### TASK BRIEF
In the records below, which lines include "Main"? Copy them.

[Saved data entries]
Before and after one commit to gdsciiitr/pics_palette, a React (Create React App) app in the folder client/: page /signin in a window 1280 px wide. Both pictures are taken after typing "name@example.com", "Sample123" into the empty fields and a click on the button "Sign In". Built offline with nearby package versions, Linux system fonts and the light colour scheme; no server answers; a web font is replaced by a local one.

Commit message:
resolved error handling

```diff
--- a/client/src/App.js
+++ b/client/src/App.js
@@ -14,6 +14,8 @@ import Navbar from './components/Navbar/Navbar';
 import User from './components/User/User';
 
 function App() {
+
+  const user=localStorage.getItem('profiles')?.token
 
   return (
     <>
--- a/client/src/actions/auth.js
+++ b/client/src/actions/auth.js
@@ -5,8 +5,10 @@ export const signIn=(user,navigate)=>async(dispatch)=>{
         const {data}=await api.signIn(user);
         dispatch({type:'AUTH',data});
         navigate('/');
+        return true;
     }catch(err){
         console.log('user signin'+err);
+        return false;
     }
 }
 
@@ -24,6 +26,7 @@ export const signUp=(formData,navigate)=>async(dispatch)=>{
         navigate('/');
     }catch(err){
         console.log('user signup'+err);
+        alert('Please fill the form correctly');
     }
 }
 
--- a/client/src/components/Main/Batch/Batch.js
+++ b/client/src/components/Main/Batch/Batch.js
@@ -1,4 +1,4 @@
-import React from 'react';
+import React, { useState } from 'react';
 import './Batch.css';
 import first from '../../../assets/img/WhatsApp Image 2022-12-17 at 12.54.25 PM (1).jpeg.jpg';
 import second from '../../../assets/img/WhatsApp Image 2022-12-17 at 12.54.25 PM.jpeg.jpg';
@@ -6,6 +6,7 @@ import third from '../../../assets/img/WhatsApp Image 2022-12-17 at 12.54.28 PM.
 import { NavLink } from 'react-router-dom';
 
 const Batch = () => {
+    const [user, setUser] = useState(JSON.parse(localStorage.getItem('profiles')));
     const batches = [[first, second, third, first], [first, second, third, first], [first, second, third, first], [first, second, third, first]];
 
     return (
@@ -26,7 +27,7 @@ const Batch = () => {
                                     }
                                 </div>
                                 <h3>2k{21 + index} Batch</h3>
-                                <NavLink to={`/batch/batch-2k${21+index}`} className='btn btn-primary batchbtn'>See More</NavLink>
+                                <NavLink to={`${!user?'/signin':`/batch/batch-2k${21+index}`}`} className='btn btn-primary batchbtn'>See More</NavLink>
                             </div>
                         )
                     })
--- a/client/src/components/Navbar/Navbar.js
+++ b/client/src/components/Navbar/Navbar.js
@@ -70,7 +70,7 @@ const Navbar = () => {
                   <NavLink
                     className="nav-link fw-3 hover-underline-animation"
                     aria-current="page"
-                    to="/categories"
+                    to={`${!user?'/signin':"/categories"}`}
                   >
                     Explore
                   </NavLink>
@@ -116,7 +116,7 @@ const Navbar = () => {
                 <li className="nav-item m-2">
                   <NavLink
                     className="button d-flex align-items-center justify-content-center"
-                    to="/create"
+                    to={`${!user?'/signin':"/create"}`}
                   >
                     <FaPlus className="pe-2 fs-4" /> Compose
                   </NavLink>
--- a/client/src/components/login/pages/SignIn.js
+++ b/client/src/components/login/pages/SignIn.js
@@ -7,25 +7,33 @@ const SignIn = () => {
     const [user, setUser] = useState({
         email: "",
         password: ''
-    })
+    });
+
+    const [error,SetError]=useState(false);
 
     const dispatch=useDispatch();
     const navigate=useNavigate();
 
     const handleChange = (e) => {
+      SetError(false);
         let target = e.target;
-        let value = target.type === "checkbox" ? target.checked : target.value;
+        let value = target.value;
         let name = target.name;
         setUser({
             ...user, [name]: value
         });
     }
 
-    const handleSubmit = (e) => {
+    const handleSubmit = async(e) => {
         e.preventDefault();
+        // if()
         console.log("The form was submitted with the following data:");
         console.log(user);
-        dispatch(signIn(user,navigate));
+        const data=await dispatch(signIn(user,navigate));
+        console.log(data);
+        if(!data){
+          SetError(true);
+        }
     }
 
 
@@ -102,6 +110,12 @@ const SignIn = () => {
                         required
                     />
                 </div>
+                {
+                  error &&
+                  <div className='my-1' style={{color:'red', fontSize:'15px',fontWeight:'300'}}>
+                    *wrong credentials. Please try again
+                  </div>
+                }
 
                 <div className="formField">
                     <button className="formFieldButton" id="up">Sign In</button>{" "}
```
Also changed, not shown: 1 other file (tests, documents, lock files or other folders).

### COMPLETED EXERCISE
--- a/client/src/components/Main/Batch/Batch.js
+++ b/client/src/components/Main/Batch/Batch.js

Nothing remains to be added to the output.